Dr. Chappel: An excellent way was described by Sisson and Mallams (Am J Drug Alcohol Abuse 1981;8:371-376). They took 20 alcoholics and they made a standard referral to 10 of them, where they gave them the phone number to AA and told them to go to meetings. For the other 10, the researchers called the Central Office of AA for them (with their permission, while they were still in the office). They were promptly connected with someone in AA to take them to a meeting that night, and one hundred percent of them went. None of the control group ever attended a meeting. So this is what I do in my practice. I get the person’s permission, then call the Central Office and tell the person who answers the phone who I am and that I have a person interested in AA. I give them their first name, their age, their sex, and what the person does for work. Then I tell them that this person would like to go to a meeting and ask if it would be possible for someone to talk to him or her and make an arrangement for that. Then I hand the phone over to the patient and, most of the time, they make a meeting that same day. In fact, one time someone from the Central Office arrived to pick up the patient before I’d finished my session with him. That has only happened once, but it surprised me and must have shocked the patient. (Editor’s note: You can find contact information for the Central Office in your area at www.alcoholicsanonymous.org/en_find_meeting.cfm?PageID=29.)
TCPR: What else should we know?
Dr. Chappel: There are some basic things that physicians need to learn about AA in order to improve their ability to competently refer someone to AA and to support them through the 12-step process. They need to know what a Central Office is, they need to know something about the literature that exists: The Big Book, The 12 & 12, Living Sober, plus some of the key pamphlets like “The AA Member, Medications and Other Drugs.” They need to know something about what happens at meetings. I don’t think there is any substitute for actually going to a few meetings oneself and getting to know some of the people in AA. The NIAAA (National Institute on Alcohol Abuse and Alcoholism) recommends in its 12-Step Facilitation Manual going to at least 10 open meetings and reading the first 164 pages of the text Alcoholics Anonymous (AA’s “Big Book”). I also recommend that physicians engage the services of AA’s CPC committee.
TCPR: What’s the CPC Committee?
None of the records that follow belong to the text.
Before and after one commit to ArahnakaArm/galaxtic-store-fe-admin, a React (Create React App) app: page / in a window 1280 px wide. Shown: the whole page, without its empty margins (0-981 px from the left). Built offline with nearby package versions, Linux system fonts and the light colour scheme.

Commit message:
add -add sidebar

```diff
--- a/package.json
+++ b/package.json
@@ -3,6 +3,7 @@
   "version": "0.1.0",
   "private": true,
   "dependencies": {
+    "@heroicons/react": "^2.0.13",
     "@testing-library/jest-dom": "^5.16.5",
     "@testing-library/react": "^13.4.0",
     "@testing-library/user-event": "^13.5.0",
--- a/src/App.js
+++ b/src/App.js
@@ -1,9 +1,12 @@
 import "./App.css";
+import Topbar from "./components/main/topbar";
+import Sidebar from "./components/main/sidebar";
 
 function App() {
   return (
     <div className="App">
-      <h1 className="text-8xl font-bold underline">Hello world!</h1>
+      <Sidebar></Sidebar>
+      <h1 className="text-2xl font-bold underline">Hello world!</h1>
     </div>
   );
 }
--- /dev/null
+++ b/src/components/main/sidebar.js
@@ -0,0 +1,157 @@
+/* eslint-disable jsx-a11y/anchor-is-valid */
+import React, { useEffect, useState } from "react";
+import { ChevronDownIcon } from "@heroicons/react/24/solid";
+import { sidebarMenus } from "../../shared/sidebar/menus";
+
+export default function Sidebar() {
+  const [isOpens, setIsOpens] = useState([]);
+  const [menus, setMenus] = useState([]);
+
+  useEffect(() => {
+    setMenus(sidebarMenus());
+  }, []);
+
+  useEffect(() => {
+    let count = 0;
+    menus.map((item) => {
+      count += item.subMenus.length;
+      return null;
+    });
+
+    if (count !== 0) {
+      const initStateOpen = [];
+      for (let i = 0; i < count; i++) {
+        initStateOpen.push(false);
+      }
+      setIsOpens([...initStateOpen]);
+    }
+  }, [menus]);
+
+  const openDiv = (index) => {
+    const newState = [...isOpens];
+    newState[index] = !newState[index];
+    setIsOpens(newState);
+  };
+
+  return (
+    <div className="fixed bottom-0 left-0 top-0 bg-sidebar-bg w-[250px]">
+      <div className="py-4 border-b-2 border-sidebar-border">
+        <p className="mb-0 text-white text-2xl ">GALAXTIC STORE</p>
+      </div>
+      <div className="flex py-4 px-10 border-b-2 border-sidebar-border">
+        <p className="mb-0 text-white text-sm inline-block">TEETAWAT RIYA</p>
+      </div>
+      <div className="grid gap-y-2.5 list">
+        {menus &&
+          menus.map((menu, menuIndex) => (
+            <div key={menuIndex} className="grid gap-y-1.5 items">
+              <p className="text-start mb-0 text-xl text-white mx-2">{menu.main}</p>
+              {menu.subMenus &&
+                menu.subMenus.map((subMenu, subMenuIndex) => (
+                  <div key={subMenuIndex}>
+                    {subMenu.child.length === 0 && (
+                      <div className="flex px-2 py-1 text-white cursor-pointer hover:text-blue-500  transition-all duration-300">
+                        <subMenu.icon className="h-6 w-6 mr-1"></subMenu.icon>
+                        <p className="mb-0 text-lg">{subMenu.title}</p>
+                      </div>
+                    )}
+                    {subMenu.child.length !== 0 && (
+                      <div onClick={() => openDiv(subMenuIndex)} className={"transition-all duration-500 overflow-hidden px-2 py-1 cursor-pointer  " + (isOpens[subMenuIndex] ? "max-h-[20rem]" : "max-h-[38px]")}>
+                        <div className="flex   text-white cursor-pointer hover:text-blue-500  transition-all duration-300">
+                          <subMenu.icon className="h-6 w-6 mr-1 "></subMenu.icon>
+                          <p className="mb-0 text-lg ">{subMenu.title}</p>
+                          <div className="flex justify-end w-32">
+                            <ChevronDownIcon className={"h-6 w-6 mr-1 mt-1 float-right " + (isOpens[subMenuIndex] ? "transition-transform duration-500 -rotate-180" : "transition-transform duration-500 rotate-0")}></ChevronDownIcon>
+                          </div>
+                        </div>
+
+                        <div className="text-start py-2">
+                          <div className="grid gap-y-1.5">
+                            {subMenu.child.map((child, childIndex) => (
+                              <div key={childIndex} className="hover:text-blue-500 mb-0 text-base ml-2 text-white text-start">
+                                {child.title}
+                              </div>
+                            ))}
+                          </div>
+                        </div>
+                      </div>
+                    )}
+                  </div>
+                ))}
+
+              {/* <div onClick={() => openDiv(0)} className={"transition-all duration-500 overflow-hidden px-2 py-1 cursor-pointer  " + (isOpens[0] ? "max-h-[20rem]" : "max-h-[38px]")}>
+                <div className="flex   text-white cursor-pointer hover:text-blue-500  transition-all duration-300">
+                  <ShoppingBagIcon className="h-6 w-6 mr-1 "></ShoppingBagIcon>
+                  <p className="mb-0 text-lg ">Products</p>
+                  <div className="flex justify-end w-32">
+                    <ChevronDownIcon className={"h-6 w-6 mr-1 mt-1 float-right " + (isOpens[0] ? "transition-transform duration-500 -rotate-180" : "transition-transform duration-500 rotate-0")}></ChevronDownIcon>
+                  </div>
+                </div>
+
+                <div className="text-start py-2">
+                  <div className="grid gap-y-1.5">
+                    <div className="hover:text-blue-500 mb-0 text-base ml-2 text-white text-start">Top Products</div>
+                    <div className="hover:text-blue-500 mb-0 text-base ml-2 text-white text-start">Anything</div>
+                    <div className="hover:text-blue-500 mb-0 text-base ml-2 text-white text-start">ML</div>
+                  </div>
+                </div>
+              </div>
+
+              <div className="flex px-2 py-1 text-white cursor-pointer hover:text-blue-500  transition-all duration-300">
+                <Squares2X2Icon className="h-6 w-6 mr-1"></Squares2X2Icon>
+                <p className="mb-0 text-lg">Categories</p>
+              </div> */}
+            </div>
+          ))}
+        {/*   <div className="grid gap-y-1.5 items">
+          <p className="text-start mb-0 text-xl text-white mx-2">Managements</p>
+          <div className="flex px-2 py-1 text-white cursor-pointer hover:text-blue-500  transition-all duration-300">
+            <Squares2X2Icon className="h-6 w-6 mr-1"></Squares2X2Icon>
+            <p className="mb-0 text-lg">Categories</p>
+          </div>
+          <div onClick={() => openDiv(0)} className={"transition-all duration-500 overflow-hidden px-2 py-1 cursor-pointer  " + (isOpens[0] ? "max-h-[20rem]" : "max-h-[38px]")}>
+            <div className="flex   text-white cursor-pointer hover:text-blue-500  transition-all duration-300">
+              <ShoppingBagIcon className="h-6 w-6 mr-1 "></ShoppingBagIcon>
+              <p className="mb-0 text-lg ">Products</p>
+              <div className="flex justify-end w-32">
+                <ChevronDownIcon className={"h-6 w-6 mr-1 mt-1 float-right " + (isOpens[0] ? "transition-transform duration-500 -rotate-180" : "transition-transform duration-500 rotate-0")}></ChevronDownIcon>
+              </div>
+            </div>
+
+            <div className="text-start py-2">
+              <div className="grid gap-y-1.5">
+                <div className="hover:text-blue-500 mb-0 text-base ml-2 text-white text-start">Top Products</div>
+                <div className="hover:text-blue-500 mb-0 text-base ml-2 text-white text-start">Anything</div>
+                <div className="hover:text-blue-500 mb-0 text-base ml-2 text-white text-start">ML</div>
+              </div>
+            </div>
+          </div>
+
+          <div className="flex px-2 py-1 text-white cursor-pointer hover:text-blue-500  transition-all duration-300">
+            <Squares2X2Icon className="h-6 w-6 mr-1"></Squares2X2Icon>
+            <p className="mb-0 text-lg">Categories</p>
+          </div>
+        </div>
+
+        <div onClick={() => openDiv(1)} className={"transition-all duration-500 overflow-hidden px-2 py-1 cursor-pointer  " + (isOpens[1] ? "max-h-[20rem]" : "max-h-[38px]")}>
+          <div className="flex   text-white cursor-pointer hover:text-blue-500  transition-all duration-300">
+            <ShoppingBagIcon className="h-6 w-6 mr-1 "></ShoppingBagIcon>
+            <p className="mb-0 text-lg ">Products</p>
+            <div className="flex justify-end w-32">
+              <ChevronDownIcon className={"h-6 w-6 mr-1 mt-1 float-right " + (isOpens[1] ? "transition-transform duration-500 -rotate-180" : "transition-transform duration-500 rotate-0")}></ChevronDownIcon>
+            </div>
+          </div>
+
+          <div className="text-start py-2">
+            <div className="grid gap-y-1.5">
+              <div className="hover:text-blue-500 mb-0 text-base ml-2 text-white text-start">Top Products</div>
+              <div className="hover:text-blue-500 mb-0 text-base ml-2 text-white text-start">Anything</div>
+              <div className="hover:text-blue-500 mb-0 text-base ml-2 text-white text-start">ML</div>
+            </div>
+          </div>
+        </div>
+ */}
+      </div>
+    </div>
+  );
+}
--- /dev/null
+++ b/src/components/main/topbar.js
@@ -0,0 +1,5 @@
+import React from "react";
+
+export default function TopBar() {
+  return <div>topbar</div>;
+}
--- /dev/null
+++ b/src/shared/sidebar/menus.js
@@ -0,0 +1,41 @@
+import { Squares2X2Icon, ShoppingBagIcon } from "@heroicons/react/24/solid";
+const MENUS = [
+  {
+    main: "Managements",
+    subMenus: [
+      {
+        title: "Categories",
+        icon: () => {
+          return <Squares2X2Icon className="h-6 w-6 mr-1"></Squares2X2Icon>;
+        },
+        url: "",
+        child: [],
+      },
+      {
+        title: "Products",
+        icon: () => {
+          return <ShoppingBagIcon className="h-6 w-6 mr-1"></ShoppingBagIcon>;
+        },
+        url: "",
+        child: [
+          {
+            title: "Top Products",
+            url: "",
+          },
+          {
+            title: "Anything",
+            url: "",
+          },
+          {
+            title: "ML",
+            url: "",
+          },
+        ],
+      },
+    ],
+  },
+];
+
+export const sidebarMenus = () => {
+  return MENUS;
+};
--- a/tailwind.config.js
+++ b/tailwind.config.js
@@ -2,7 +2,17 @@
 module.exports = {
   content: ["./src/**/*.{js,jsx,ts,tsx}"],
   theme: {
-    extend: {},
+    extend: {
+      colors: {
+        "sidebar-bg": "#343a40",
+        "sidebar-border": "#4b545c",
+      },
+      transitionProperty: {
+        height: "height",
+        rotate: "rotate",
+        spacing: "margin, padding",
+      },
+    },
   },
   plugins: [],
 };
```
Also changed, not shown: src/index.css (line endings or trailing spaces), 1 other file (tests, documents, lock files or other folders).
Dr. Chappel: It’s the “Cooperation with the Professional Community” committee. Any place that is big enough to have an AA Central Office will have a CPC committee. They take a special interest in working with physicians, telling them about the meetings in the area, taking them to meetings if they want to go to them, talking to them about their own recovery, or going over the literature with them. They will explain what it is to be a sponsor, what a home group is, and other aspects of AA. If a physician doesn’t know these basic fundamentals, it makes it much more difficult to genuinely and authentically recommend that a patient go to an AA meeting and get involved in the program. It would be like referring patients to an emergency room without being able to tell them what to expect once they get there.
Editor’s Note: For an elaboration of Dr. Chappel’s views on 12-step programs you can read “Twelve-step and mutual-help programs for addictive disorders” (Chappel JN – Psychiatr Clin North Am – 01-JUN-1999;22(2):425-46).